He professes to have been wary of Atlanta and the clichés of the South when he first started The Walking Dead, but has since come to love the city. He and his family still spend nearly half the year in rural England, not far from Bath, southwest of London, where he grew up.
The younger of two brothers, Lincoln took up golf and cricket as a young boy, yet demonstrated, he insists, no great athletic prowess. (“He’s always saying he’s not good or not playing well, but his not playing golf well is better than most people’s ‘playing well,’ says producer Greg Nicotero.) He gravitated toward acting because, in his words, “drama was th best way to meet girls. Why else would you start something where you have to put on makeup?”
His father, a civil engineer, scoffed at the notion of Lincoln becoming an actor. But he told his son that if he could get into all five of England’s elite drama schools, then he’d support his ambition. Lincoln accomplished that feat and settled on RADA, moving to London when he was 17. He met his wife, Gael Anderson, the daughter of Jethro Tull frontman Ian Anderson, on the set of the British show Teachers. She was a spiky-haired production assistant who refused to make him a cup of tea.
You never know who’s gonna die,” he says. “And that’s sure true this season. Yeah! I may be gone.”

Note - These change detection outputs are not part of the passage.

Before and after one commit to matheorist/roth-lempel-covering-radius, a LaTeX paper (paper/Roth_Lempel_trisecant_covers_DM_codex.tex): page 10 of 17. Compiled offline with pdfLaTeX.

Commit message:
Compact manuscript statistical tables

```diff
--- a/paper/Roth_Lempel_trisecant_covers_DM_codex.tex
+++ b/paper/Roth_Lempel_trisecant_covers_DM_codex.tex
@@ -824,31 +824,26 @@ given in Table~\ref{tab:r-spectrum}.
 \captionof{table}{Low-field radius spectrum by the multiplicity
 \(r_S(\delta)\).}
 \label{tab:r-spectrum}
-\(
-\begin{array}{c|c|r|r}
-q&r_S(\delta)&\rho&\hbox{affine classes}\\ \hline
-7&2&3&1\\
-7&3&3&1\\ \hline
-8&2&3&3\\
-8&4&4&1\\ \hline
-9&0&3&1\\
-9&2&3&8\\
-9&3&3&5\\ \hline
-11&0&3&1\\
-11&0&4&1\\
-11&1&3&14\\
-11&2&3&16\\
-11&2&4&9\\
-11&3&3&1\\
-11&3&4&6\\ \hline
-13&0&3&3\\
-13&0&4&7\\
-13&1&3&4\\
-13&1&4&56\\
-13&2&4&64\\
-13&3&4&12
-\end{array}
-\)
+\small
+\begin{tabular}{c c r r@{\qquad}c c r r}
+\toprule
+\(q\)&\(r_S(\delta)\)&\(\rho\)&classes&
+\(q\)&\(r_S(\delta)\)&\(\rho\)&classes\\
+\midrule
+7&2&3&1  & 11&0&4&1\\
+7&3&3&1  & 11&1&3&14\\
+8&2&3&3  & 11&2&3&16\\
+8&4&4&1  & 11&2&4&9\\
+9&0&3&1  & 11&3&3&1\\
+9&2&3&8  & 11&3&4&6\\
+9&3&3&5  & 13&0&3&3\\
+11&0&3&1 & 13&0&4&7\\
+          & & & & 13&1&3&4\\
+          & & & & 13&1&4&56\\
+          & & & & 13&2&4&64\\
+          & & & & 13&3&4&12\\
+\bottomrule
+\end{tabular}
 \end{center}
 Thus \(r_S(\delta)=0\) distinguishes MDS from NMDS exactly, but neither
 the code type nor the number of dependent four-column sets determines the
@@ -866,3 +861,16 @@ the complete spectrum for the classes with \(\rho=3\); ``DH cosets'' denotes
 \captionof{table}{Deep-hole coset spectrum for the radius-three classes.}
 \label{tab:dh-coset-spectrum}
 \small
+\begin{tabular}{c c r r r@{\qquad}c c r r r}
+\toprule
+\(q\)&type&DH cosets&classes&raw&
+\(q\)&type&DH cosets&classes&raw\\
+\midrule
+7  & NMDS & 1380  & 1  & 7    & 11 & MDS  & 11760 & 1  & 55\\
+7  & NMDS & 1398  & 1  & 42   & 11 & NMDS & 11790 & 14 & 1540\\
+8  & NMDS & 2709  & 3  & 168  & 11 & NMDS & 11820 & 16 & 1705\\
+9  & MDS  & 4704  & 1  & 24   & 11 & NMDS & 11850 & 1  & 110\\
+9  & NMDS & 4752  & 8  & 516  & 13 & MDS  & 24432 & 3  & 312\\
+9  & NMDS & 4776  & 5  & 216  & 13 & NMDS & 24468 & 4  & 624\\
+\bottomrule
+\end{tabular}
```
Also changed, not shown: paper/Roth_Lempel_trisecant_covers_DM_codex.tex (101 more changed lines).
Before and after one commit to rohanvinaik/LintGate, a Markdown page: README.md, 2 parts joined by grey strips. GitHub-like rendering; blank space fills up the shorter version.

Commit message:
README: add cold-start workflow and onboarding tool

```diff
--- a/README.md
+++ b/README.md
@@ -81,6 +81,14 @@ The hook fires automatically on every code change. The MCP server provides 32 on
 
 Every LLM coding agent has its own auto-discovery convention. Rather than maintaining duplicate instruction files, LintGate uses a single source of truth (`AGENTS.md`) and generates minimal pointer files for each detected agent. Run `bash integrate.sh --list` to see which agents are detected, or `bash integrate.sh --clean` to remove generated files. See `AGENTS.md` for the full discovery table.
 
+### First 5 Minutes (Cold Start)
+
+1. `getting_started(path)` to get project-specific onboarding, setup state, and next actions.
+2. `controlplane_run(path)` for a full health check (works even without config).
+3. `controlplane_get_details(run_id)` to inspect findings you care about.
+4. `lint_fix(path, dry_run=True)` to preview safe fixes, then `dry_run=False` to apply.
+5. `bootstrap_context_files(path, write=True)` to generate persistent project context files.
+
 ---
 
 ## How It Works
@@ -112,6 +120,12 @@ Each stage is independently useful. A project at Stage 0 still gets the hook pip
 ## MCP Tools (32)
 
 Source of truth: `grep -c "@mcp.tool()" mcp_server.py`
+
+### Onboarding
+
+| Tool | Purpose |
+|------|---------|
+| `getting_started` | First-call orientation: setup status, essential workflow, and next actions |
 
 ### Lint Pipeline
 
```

“I was like, ‘This is bullshit.’ But I couldn’t get her out of my head.” Two kids later, the marriage is going strong, and Lincoln can draw on his own experiences as a father to share Rick Grimes’ emotional life: “You always pull from you. I mean, it would be insane if you didn’t pull from who you are.”
After he parks, he stands and stretches, twisting his shoulders and rotating his core. He’s naturally lean, a classic ectomorph, and it’s easy to see how he struggles to bulk up, as he did before Season 4. He’s a natural distance runner who’ll do five miles in the Georgia heat. But that year, he hired a trainer, who ordered him to halt the distance running, add in rapid sets with free weights, and cut out carbs and sugars. He hated the dietary routine. “Why would you do that to yourself, man?” he asks.
Shooting The Walking Dead is in itself a grueling workout, says Lincoln. There’s the mud, the heat, the humidity, the bugs—and the cast stays on set for all of it. Dead actor Steven Yeun agrees: “We’re working these hard hours in the sun. Everyone should be breaking down; we should have divas, these Hollywood clichés,” says Yeun. “But no, there’s Andy, and he’s showing up and pushing it harder than anyone. He’s the culture of the show. I mean, if your No. 1 guy isn’t a diva, then who can be?”
We go to an Italian restaurant, where Lincoln scarfs down fried calamari and a salad, and sips a Diet Coke—he hasn’t had a drink in five years—and speaks to the waitress in his Rick Grimes drawl. He shakes his head. “I know, it’s weird. I feel like I’m betraying them if I don’t speak as they know me. It’s just the way I work. My wife and kids are like, ‘You’re going to be doing that for seven or eight months?” It’s also his way of keeping his dialect sharp. “I’ve got enough zombies to worry about, you know? There’s an apocalypse to deal with.” He starts laughing and takes another swig of his Diet Coke.
Lincoln calls this season’s storyline the “most frightening” to date. “You never know who’s gonna die,” he says. “And that’s sure true this season. I mean, it’s already pretty intense, and now it’s moving into Heart of Darkness territory. Yeah! I may be gone.” I stare at him. Could the hero really die in the finale?
He shrugs and smiles. You can already hear the fanboy outcry if it happens. Lincoln, meanwhile, isn’t the type to dwell on it. He’ll just tee it up and take another swing.
Courtesy of Men’s Fitness